In addition to displaying graphs on average colour scores and coral types, this new interactive data map provides instant feedback regarding potential coral bleaching areas.
You can select date ranges and search for reefs within the platform. The ‘All data’ map view displays coral reefs globally and indicates the numbers of surveys in an area.
You can view individual reef sites if you zoom further. Click on the markers, to view details about the surveys conducted in that area.
The ‘Potential Bleaching’ map view selects those coral reefs globally that present potential bleaching occurring, and they are marked with a red marker. CoralWatch selection criteria is based on surveys that include at least 15 hard corals of which 30% has an average score of <2.1.
Call for data – This is where YOU can help!
Considering the potential higher than average ocean temperatures that 2023/24 may present due to being an El Niño year, there is an increased risk of coral bleaching this year, which have already occurred in the Caribbean. In response, CoralWatch has launched this map to provide better feedback on locations and timing of bleaching events. This tool is critical for conservation, education and management purposes.
CoralWatch plays a crucial role in collecting data on coral health and this is where you can help. This call for data seeks real-time data on coral health to better understand and anticipate on potential bleaching events.

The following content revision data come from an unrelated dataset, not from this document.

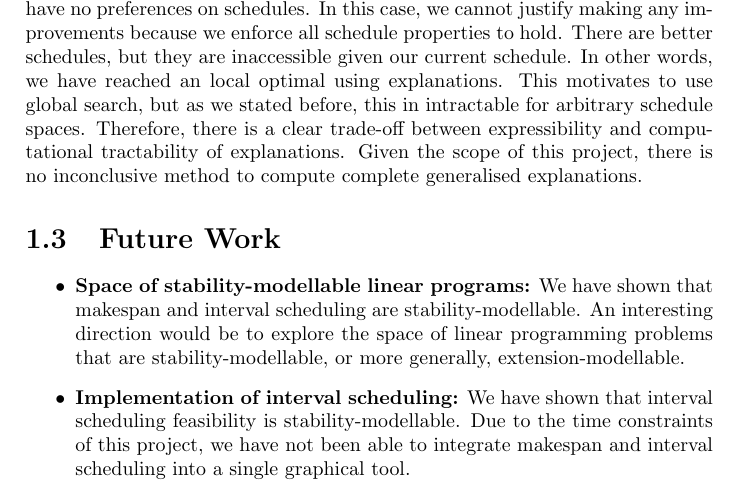
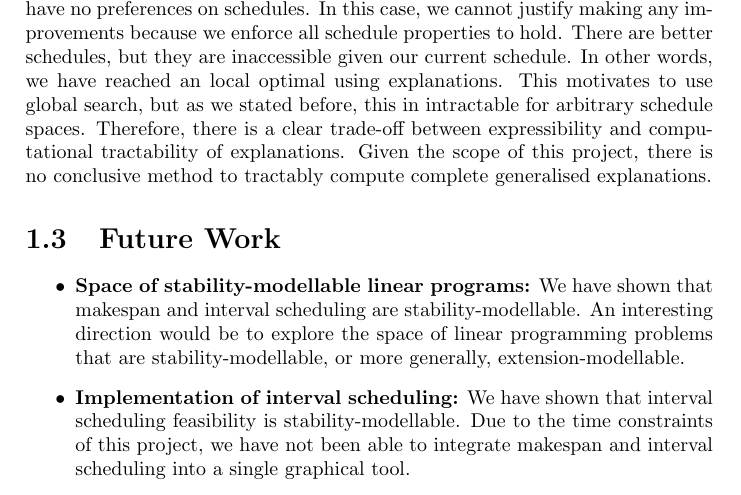
Before and after one commit to mylestunglee/aes, a LaTeX thesis (report/dummy.tex, which reads report/conclusion.tex): part of page 4 of 5, cut so that both start at the same text. Compiled offline with pdfLaTeX.

Commit message:
fix up grammatical issue

```diff
--- a/report/conclusion.tex
+++ b/report/conclusion.tex
@@ -38,7 +38,7 @@ We have shown in Chapter \ref{properties} that is it possible to translate new c
 
 As illustrated in Figure \ref{problempath}, our tool can take a schedule, possibly an empty schedule, and iteratively improve on it. However, at certain intermediate schedules, we may not improve the schedule in trivial ways to satisfy schedule properties, possibly because of nurse preferences. This results in steps which contradict already-satisfied properties, as highlighted in red. Given an explanation constructed using argumentation, we can justify the compromise between schedule properties using preferences.
 \linespace
-It is possible that all possible improvements on a schedule may contradict already-satisfied properties. Consider figure \ref{problemspace}, where we give a concrete problem. At schedule $[[0\ 0]\ [0\ 1]]$, all improvements are marked as red. Suppose we have no preferences on schedules. In this case, we cannot justify making any improvements because we enforce all schedule properties to hold. There are better schedules, but they are inaccessible given our current schedule. In other words, we have reached an local optimal using explanations. This motivates to use global search, but as we stated before, this in intractable for arbitrary schedule spaces. Therefore, there is a clear trade-off between expressibility and computational tractability of explanations. Given the scope of this project, there is no inconclusive method to compute complete generalised explanations.
+It is possible that all possible improvements on a schedule may contradict already-satisfied properties. Consider figure \ref{problemspace}, where we give a concrete problem. At schedule $[[0\ 0]\ [0\ 1]]$, all improvements are marked as red. Suppose we have no preferences on schedules. In this case, we cannot justify making any improvements because we enforce all schedule properties to hold. There are better schedules, but they are inaccessible given our current schedule. In other words, we have reached an local optimal using explanations. This motivates to use global search, but as we stated before, this in intractable for arbitrary schedule spaces. Therefore, there is a clear trade-off between expressibility and computational tractability of explanations. Given the scope of this project, there is no conclusive method to tractably compute complete generalised explanations.
 
 \section{Future Work}
 
```
Also changed, not shown: report/main.pdf.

We would like to invite citizen scientists, researchers, and enthusiastic individuals to share their data related on the CoralWatch database. We need to continue to collect data systematically, before, during and after the event.
Your data matters because it can provide early detection, hence proactive conservation efforts, as well as targeted strategies to protect our reefs by providing a contribution to the scientific understanding of coral health.
What to do if you experience bleaching
1. Conduct additional CoralWatch surveys: We encourage you to conduct additional CoralWatch surveys in the affected areas to confirm the occurrence of a potential bleaching event.
2. Spread the word: Inspire others to join in monitoring reefs. Share the alert on social media platforms such as CoralWatch community page on Facebook to encourage a collective effort.
3. Contact your local reef management group: Collaborating with local authorities can aid comprehensive investigation and response.
All data within the CoralWatch database from 80 countries is publicly available. Researchers, educators, conservationists, and individuals can freely download this data for teaching, research, and management purposes.